Work instructions =>
I'd like the entries that follow repeated exactly, with the pictures left out.

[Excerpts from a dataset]
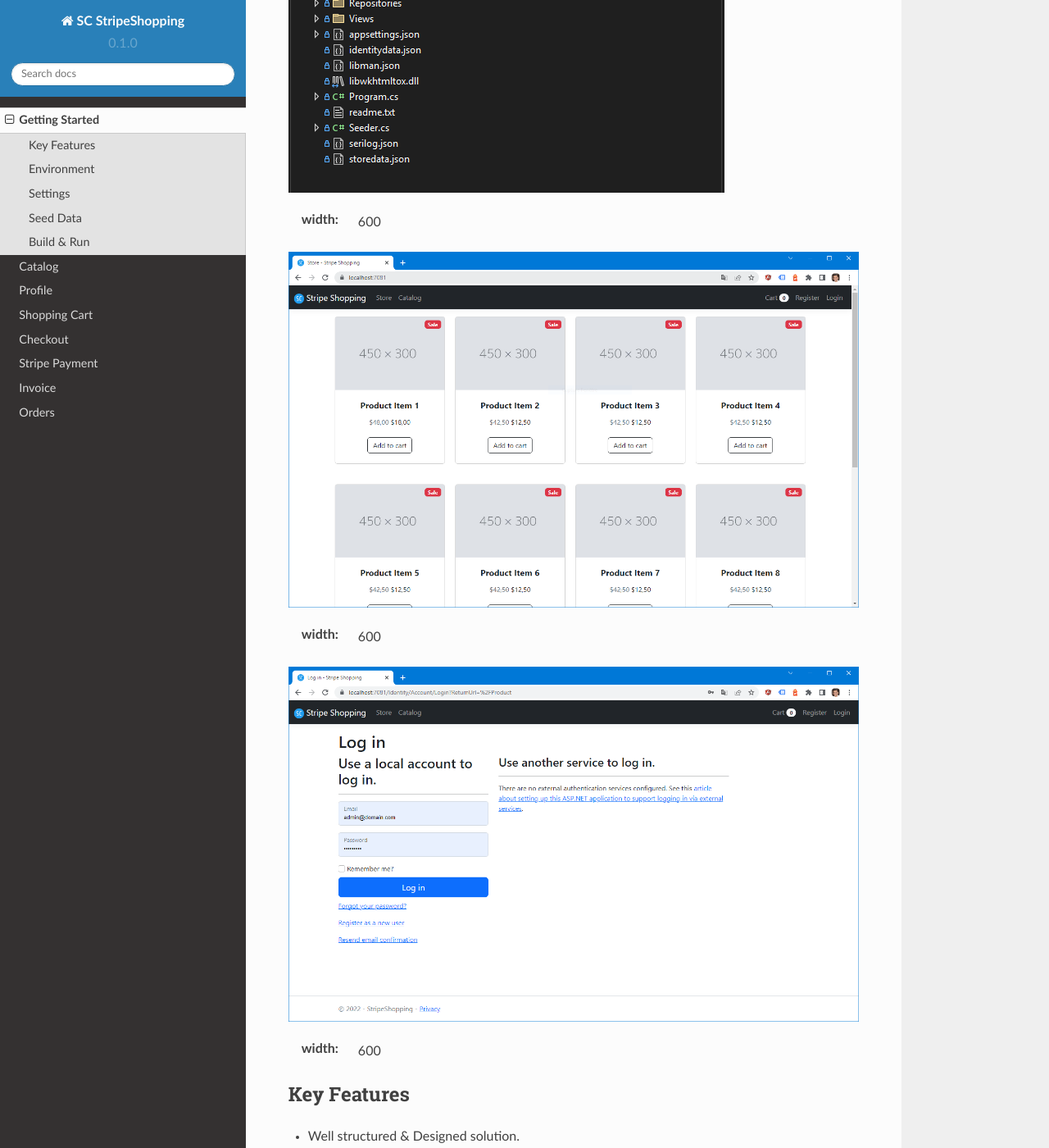
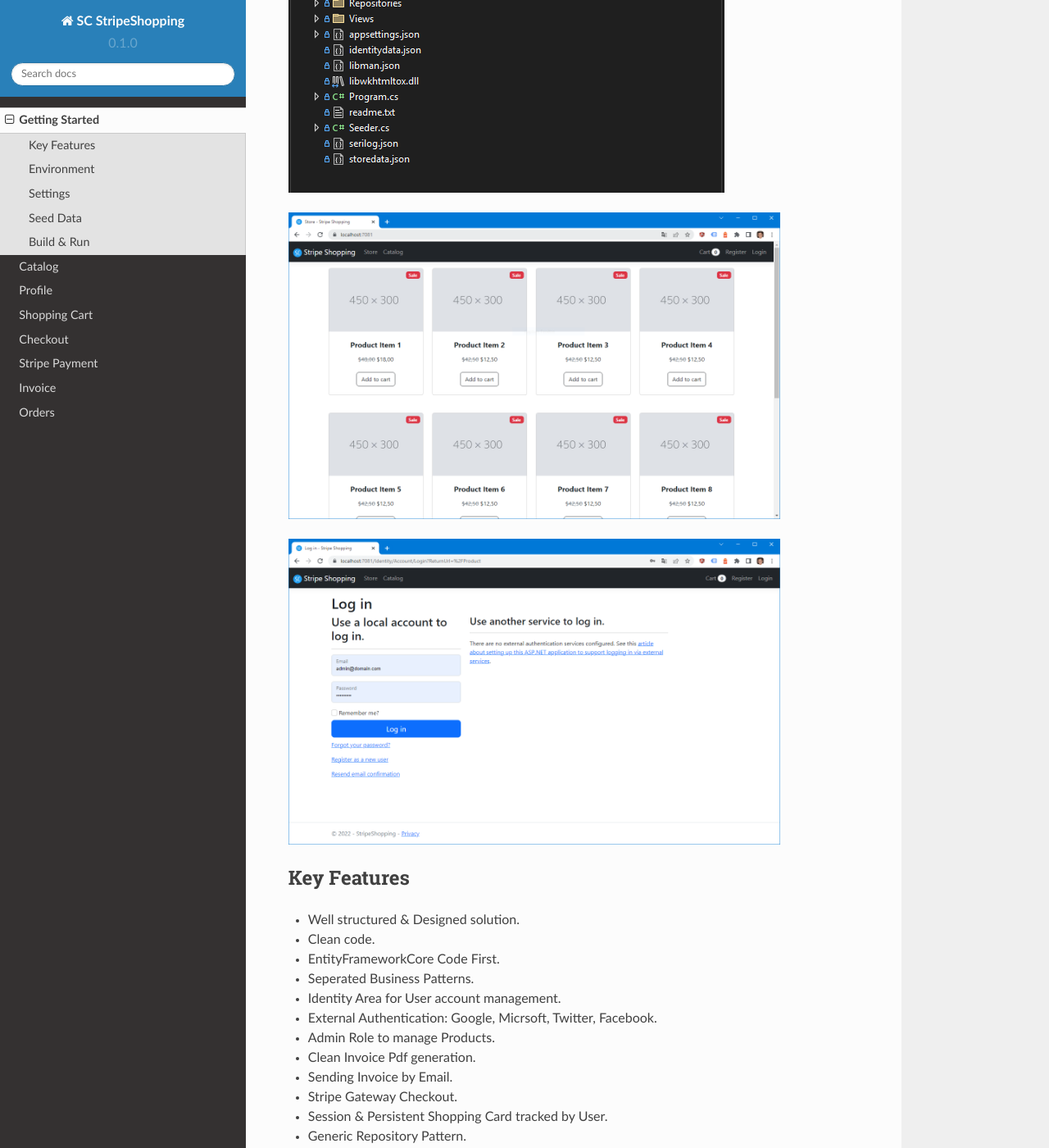
Before and after one commit to chniter/SC.StripeShoppingDoc, a Sphinx documentation site: the page built from docs/source/gettingstarted.rst, in a window 1280 px wide and 1400 px high, scrolled down 807 px. Shown: the whole window at 82% size. Built offline with Sphinx 7.4.7 and the Read the Docs theme 2.0.0, drawn with Linux system fonts in a browser that asks for light colours.

Commit message:
Update gettingstarted.rst

```diff
--- a/docs/source/gettingstarted.rst
+++ b/docs/source/gettingstarted.rst
@@ -8,13 +8,12 @@ The project implement the Shopping Cart process (Shopping - Checkout - Payment).
 The Shopping Cart persist on database and attached to the logged in User.
 
 .. image:: images/1-solution.PNG
-:width: 600
 
 .. image:: images/8-home.PNG
-:width: 600
+	:width: 600
 
 .. image:: images/9-login.PNG
-:width: 600
+	:width: 600
 
 Key Features
 ------------
```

Written response =>
Before and after one commit to chniter/SC.StripeShoppingDoc, a Sphinx documentation site: the page built from docs/source/gettingstarted.rst, in a window 1280 px wide and 1400 px high, scrolled down 807 px. Shown: the whole window at 82% size. Built offline with Sphinx 7.4.7 and the Read the Docs theme 2.0.0, drawn with Linux system fonts in a browser that asks for light colours.

Commit message:
Update gettingstarted.rst

```diff
--- a/docs/source/gettingstarted.rst
+++ b/docs/source/gettingstarted.rst
@@ -8,13 +8,12 @@ The project implement the Shopping Cart process (Shopping - Checkout - Payment).
 The Shopping Cart persist on database and attached to the logged in User.
 
 .. image:: images/1-solution.PNG
-:width: 600
 
 .. image:: images/8-home.PNG
-:width: 600
+	:width: 600
 
 .. image:: images/9-login.PNG
-:width: 600
+	:width: 600
 
 Key Features
 ------------
```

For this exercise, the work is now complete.